AS IF THE STORY OF KlLROY weren't already ridiculously complex for a simple bit of graffiti, the Milwaukee Journal noted in 1946 that the words "and so was Smoe" were often added after "Kilroy was here." A B-24 airman writing in 1998 suggested that Smoe stood for "Sad men of Europe." But that airman, and writers who corresponded with Life magazine in 1962, made the strange claim that "Kilroy was here" was never seen together with the doodle of the long-nosed man.
Professionally engraved in two hidden places in the back of the stone monument are the simple words "Kilroy was here" and the doodle of their sad-faced companion.
"'Kilroy Was Here' was with every GI on every combat or occupation assignment during WWII and Korea ...," the petition states.

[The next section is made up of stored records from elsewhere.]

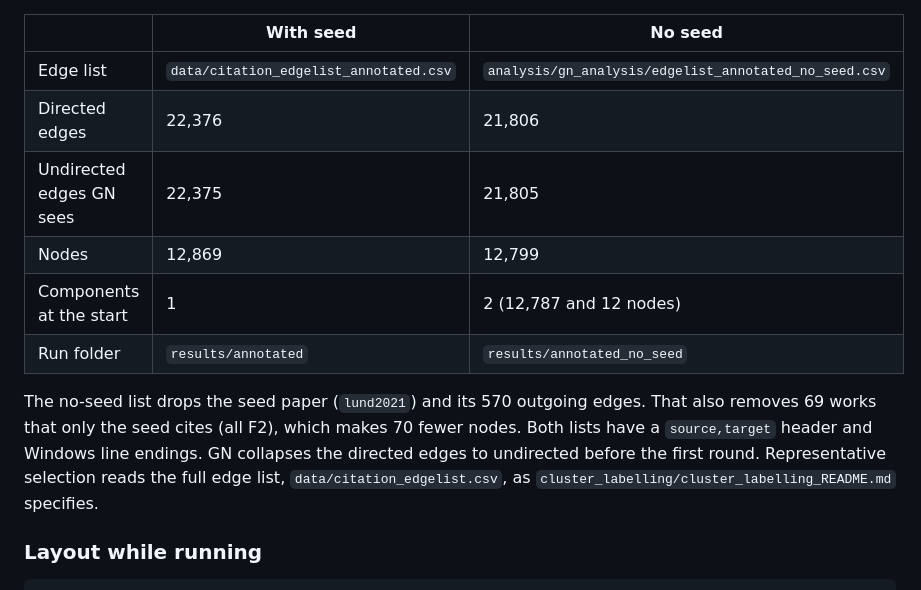
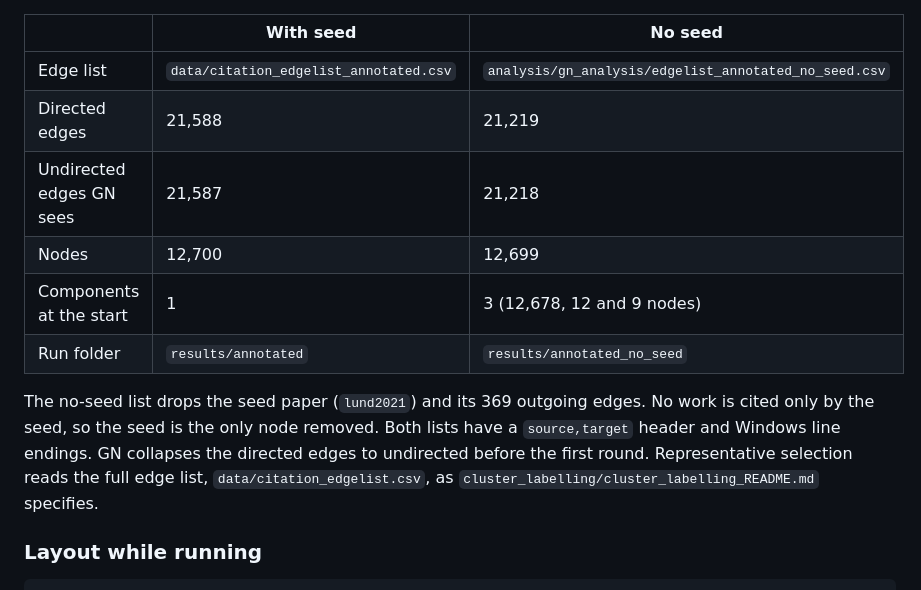
Before and after one commit to zackbatist/BibVik, a Markdown page: analysis/README.md, the part around the change. Rendered like a GitHub page.

Commit message:
Update the Girvan-Newman READMEs to the v28 edge lists
Set the edge, node and component counts in analysis/README.md and the no-seed row count in analysis/gn_analysis/README.md to the v28 annotated and no-seed lists. The with-seed list has 21,588 edges and 12,700 nodes. The no-seed list has 21,219 edges and 12,699 nodes in 3 components. The seed paper is the only node the no-seed list removes.

```diff
--- a/analysis/README.md
+++ b/analysis/README.md
@@ -32,13 +32,13 @@ Two runs are made from the repaired annotated graph, one with the seed paper and
 | | With seed | No seed |
 |---|---|---|
 | Edge list | `data/citation_edgelist_annotated.csv` | `analysis/gn_analysis/edgelist_annotated_no_seed.csv` |
-| Directed edges | 22,376 | 21,806 |
-| Undirected edges GN sees | 22,375 | 21,805 |
-| Nodes | 12,869 | 12,799 |
-| Components at the start | 1 | 2 (12,787 and 12 nodes) |
+| Directed edges | 21,588 | 21,219 |
+| Undirected edges GN sees | 21,587 | 21,218 |
+| Nodes | 12,700 | 12,699 |
+| Components at the start | 1 | 3 (12,678, 12 and 9 nodes) |
 | Run folder | `results/annotated` | `results/annotated_no_seed` |
 
-The no-seed list drops the seed paper (`lund2021`) and its 570 outgoing edges. That also removes 69 works that only the seed cites (all F2), which makes 70 fewer nodes. Both lists have a `source,target` header and Windows line endings. GN collapses the directed edges to undirected before the first round. Representative selection reads the full edge list, `data/citation_edgelist.csv`, as `cluster_labelling/cluster_labelling_README.md` specifies.
+The no-seed list drops the seed paper (`lund2021`) and its 369 outgoing edges. No work is cited only by the seed, so the seed is the only node removed. Both lists have a `source,target` header and Windows line endings. GN collapses the directed edges to undirected before the first round. Representative selection reads the full edge list, `data/citation_edgelist.csv`, as `cluster_labelling/cluster_labelling_README.md` specifies.
 
 ### Layout while running
 
```
Also changed, not shown: analysis/gn_analysis/README.md (+1 -1 lines).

[Art] is the artist's way of scribbling 'Kilroy was here' on the wall."